Overall, Mahe has averaged 9.4 yards on 64 punt returns in four seasons, while making 35 fair catches. His longest return is 44 yards. Mahe doesn't have breakaway speed and isn't a threat to go the distance, but he's sure-handed and makes good decisions.
Bloom, a fifth-round pick in 2006, was among the final cuts in the preseason after spending his rookie year on injured reserve. The former Olympic skier averaged 7.8 yards on 10 punt returns in the exhibition games. The Eagles didn't want to carry six wide receivers and couldn't justify keeping Bloom because he wasn't spectacular.
Westbrook is Philadelphia's best option. He has 35 career punt returns, including two for touchdowns in 2003. But Westbrook is such an indispensable part of the offense that coach Andy Reid is reluctant to risk him getting injured on special teams.

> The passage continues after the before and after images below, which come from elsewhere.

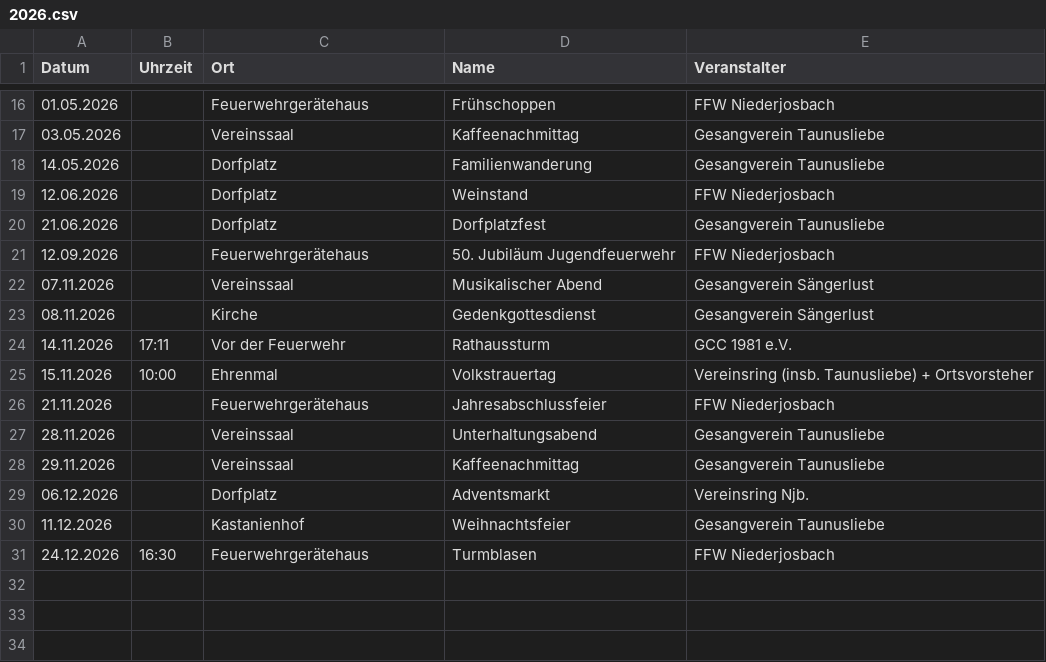
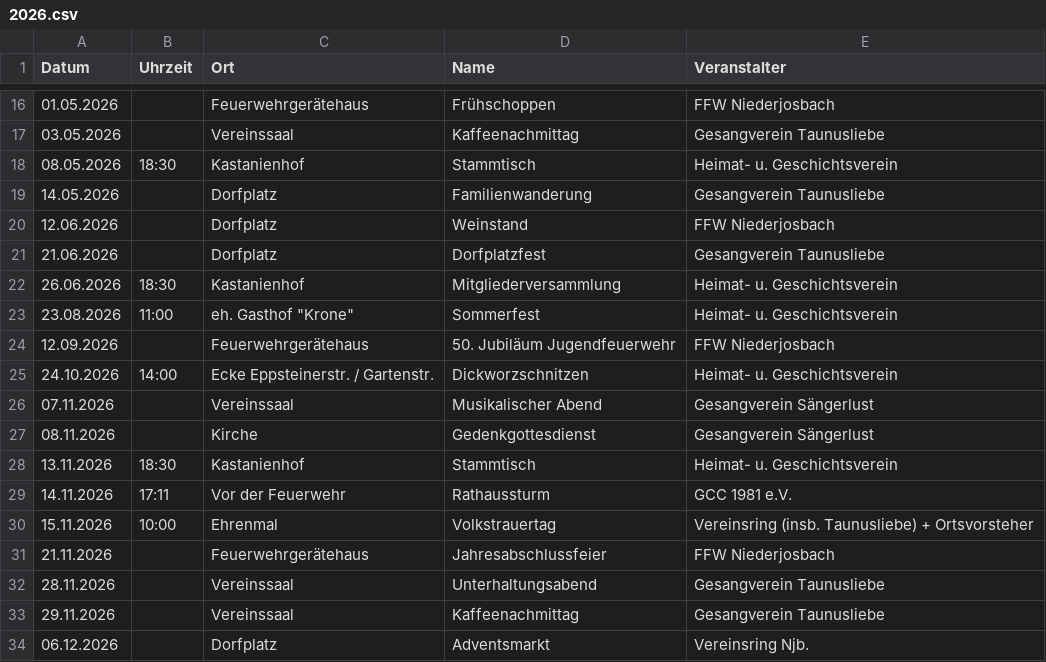
Before and after one commit to Dbzman/heimatverein-niederjosbach.de, a CSV file: helpers/event-importer/files/2026.csv, drawn as a sheet; only a part is shown, gaps mark what is left out; the shorter side is filled out with more unchanged rows; the diff names each change by its address in the sheet, - before the commit and + after, or states it on an @@ line.

Commit message:
add 2026 events for Heimatverein

```diff
--- a/helpers/event-importer/files/2026.csv
+++ b/helpers/event-importer/files/2026.csv
+row 18: 08.05.2026 | 18:30 | Kastanienhof | Stammtisch | Heimat- u. Geschichtsverein
+row 22: 26.06.2026 | 18:30 | Kastanienhof | Mitgliederversammlung | Heimat- u. Geschichtsverein
+row 23: 23.08.2026 | 11:00 | eh. Gasthof "Krone" | Sommerfest | Heimat- u. Geschichtsverein
+row 25: 24.10.2026 | 14:00 | Ecke Eppsteinerstr. / Gartenstr. | Dickworzschnitzen | Heimat- u. Geschichtsverein
+row 28: 13.11.2026 | 18:30 | Kastanienhof | Stammtisch | Heimat- u. Geschichtsverein
```
Also changed, not shown: 5 other files.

``If it comes down to it, I'll do it,'' Westbrook said after the loss to the Packers.
Reid admitted he now is considering using Westbrook.
``There's a possibility on that,'' he said.
Teams have used valuable players on special teams in the past. Tim Brown served as the primary punt returner for the Oakland Raiders for the first nine seasons of his career, even though he was a Pro Bowl wide receiver. Deion Sanders was one of the best cornerbacks in the league, but returned punts throughout his career.
Ravens safety Ed Reed, a Pro Bowler, returned a punt for a touchdown in Monday night's loss to Cincinnati.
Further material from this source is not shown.